Nonetheless, this concern prompted unions to campaign for a uniform extension of the dismissal freeze until the end of October, for all employers. The call for additional measures gained support across various political parties. The government has remained firm in excluding an outright extension of the dismissal freeze, but at the time of preparing this article, the minister of social affairs and employment seems in favor of a selective extension of the dismissal ban to the industries that suffered the worst consequences from the pandemic.
Limited Extension Granted
In response to unions’ pressing calls for an extension of the layoffs freeze, the Italian government recently adopted a law:
- Extending the layoffs freeze until Oct. 31 but only for the textile, apparel, leather and furs industries and providing further social security funds to provide allowances to employees furloughed by such industries, if necessary.
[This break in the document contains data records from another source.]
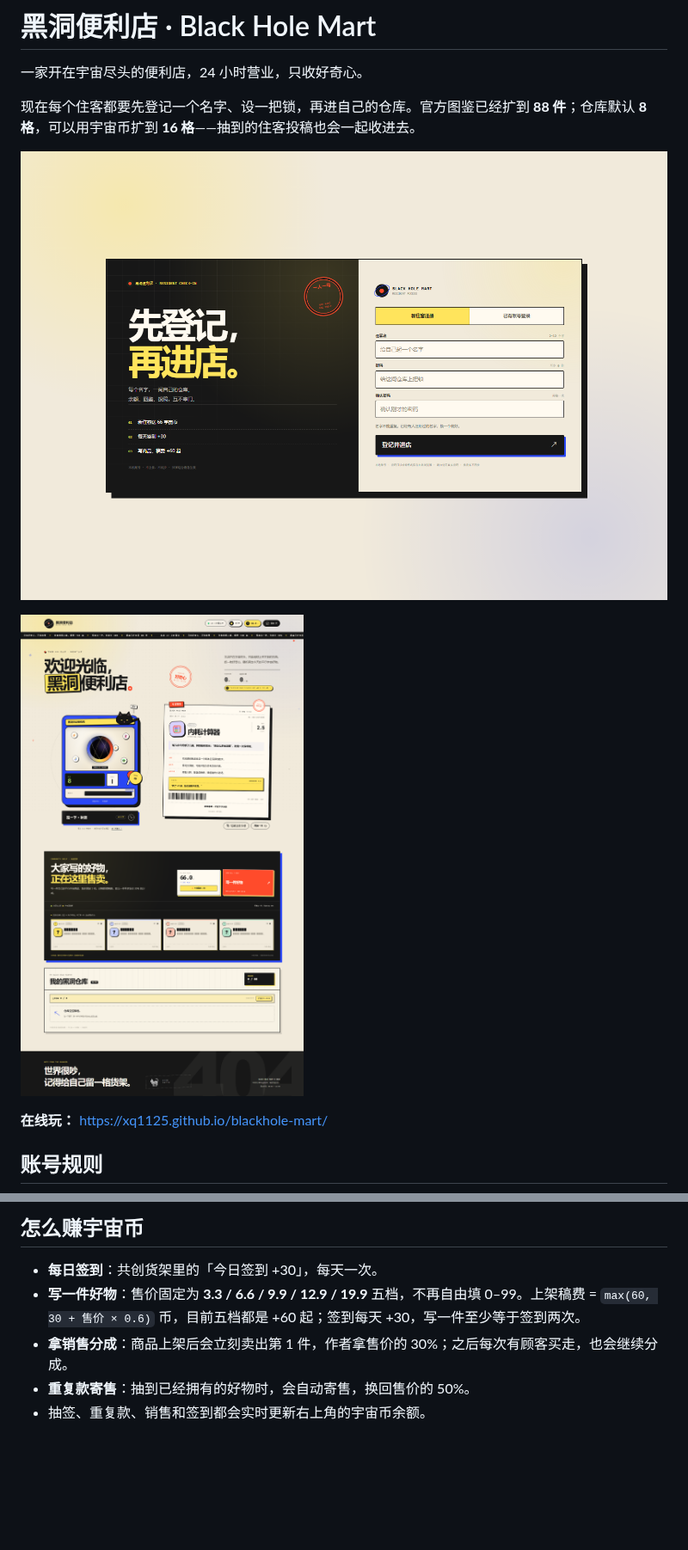
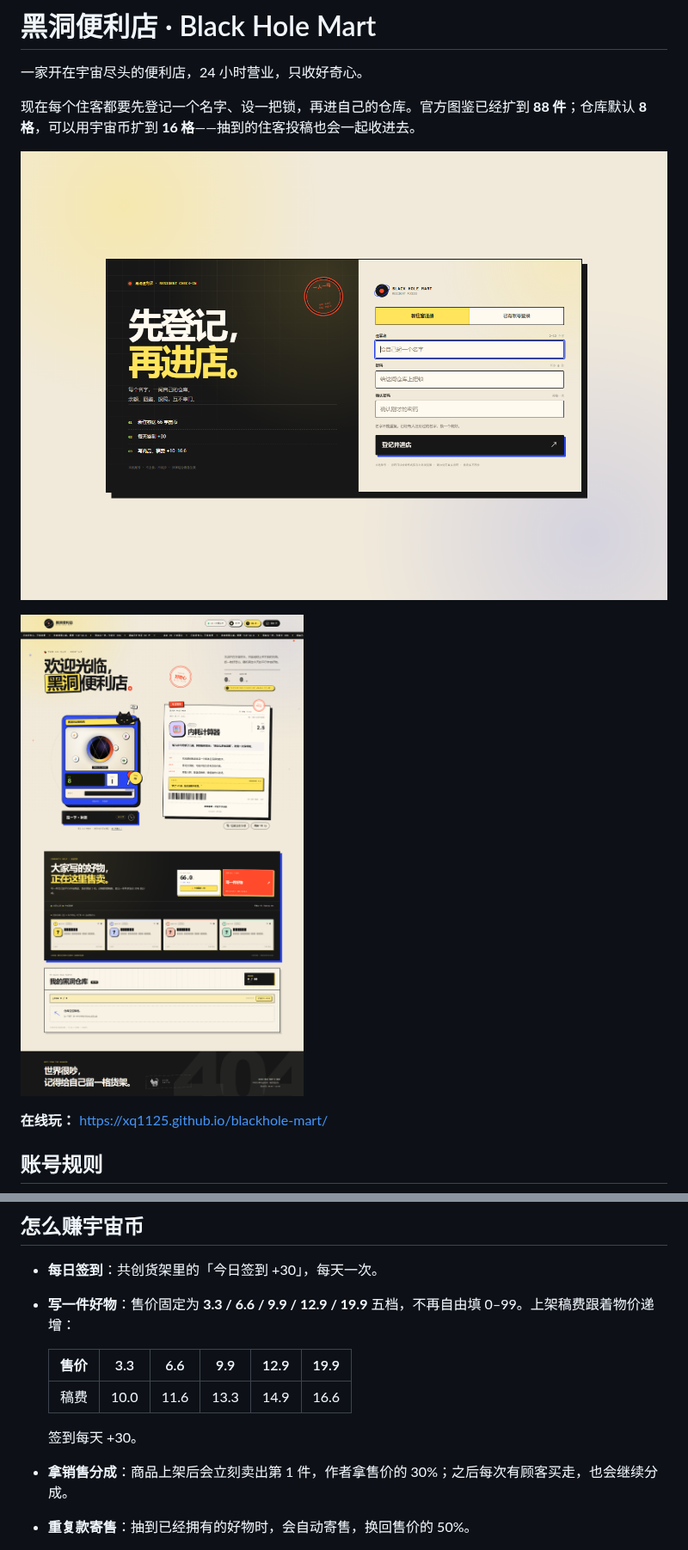
Before and after one commit to xq1125/blackhole-mart, a Markdown page: README.md, 2 parts joined by grey strips. Shown at 86% size. Drawn GitHub-style; pictures changed too: preview-auth.png, preview.png; blank space fills up the shorter version.

```diff
--- a/README.md
+++ b/README.md
@@ -53,7 +53,13 @@ GitHub Pages 是纯静态托管，没有后端。当前版本用 localStorage
 ## 怎么赚宇宙币
 
 - **每日签到**：共创货架里的「今日签到 +30」，每天一次。
-- **写一件好物**：售价固定为 **3.3 / 6.6 / 9.9 / 12.9 / 19.9** 五档，不再自由填 0–99。上架稿费 = `max(60, 30 + 售价 × 0.6)` 币，目前五档都是 +60 起；签到每天 +30，写一件至少等于签到两次。
+- **写一件好物**：售价固定为 **3.3 / 6.6 / 9.9 / 12.9 / 19.9** 五档，不再自由填 0–99。上架稿费跟着物价递增：
+
+  | 售价 | 3.3 | 6.6 | 9.9 | 12.9 | 19.9 |
+  | --- | --- | --- | --- | --- | --- |
+  | 稿费 | 10.0 | 11.6 | 13.3 | 14.9 | 16.6 |
+
+  签到每天 +30。
 - **拿销售分成**：商品上架后会立刻卖出第 1 件，作者拿售价的 30%；之后每次有顾客买走，也会继续分成。
 - **重复款寄售**：抽到已经拥有的好物时，会自动寄售，换回售价的 50%。
 - 抽签、重复款、销售和签到都会实时更新右上角的宇宙币余额。
```
Also changed, not shown: 2 other files.
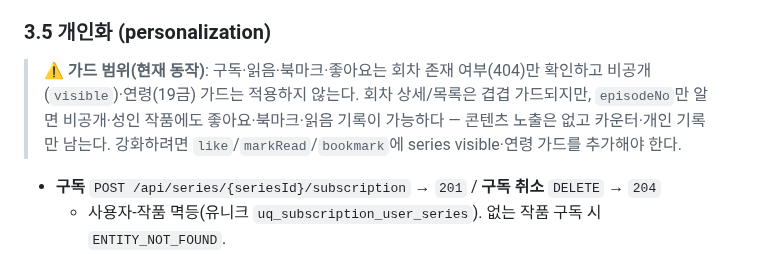
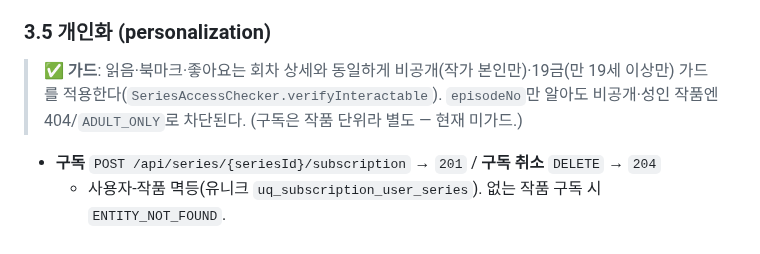
Before and after one commit to Artiv-Juhkang/Artiv-BE, a Markdown page: docs/features.md, the part around the change. Drawn GitHub-style.

```diff
--- a/docs/features.md
+++ b/docs/features.md
@@ -140,7 +140,7 @@ AppToon은 웹툰을 **올리고(작가)·읽고(독자)·관리하는(운영자
 
 ### 3.5 개인화 (personalization)
 
-> ⚠️ **가드 범위(현재 동작)**: 구독·읽음·북마크·좋아요는 회차 존재 여부(404)만 확인하고 비공개(`visible`)·연령(19금) 가드는 적용하지 않는다. 회차 상세/목록은 겹겹 가드되지만, `episodeNo`만 알면 비공개·성인 작품에도 좋아요·북마크·읽음 기록이 가능하다 — 콘텐츠 노출은 없고 카운터·개인 기록만 남는다. 강화하려면 `like`/`markRead`/`bookmark`에 series visible·연령 가드를 추가해야 한다.
+> ✅ **가드**: 읽음·북마크·좋아요는 회차 상세와 동일하게 비공개(작가 본인만)·19금(만 19세 이상만) 가드를 적용한다(`SeriesAccessChecker.verifyInteractable`). `episodeNo`만 알아도 비공개·성인 작품엔 404/`ADULT_ONLY`로 차단된다. (구독은 작품 단위라 별도 — 현재 미가드.)
 
 - **구독** `POST /api/series/{seriesId}/subscription` → `201` / **구독 취소** `DELETE` → `204`
   - 사용자-작품 멱등(유니크 `uq_subscription_user_series`). 없는 작품 구독 시 `ENTITY_NOT_FOUND`.
```
Also changed, not shown: docs/api-reference.md (+1 -1 lines), docs/deploy-guide.md (+4 -4 lines).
- Making additional social security funds generally available across industries—in order to pay social security allowances for up to 13 more weeks of furlough—to be used before Dec. 31, for those employers that have already used up all furlough options previously granted by the government; and freezing layoffs by the employers that use such furlough options.
HR professionals should keep their attention focused on further legislative initiatives, as they might also result in measures different from a mere extension of the dismissals freeze.
Uberto Percivalle, a long-time SHRM member, is an attorney with Baker McKenzie in Milan. He can be reached at firstname.lastname@example.org.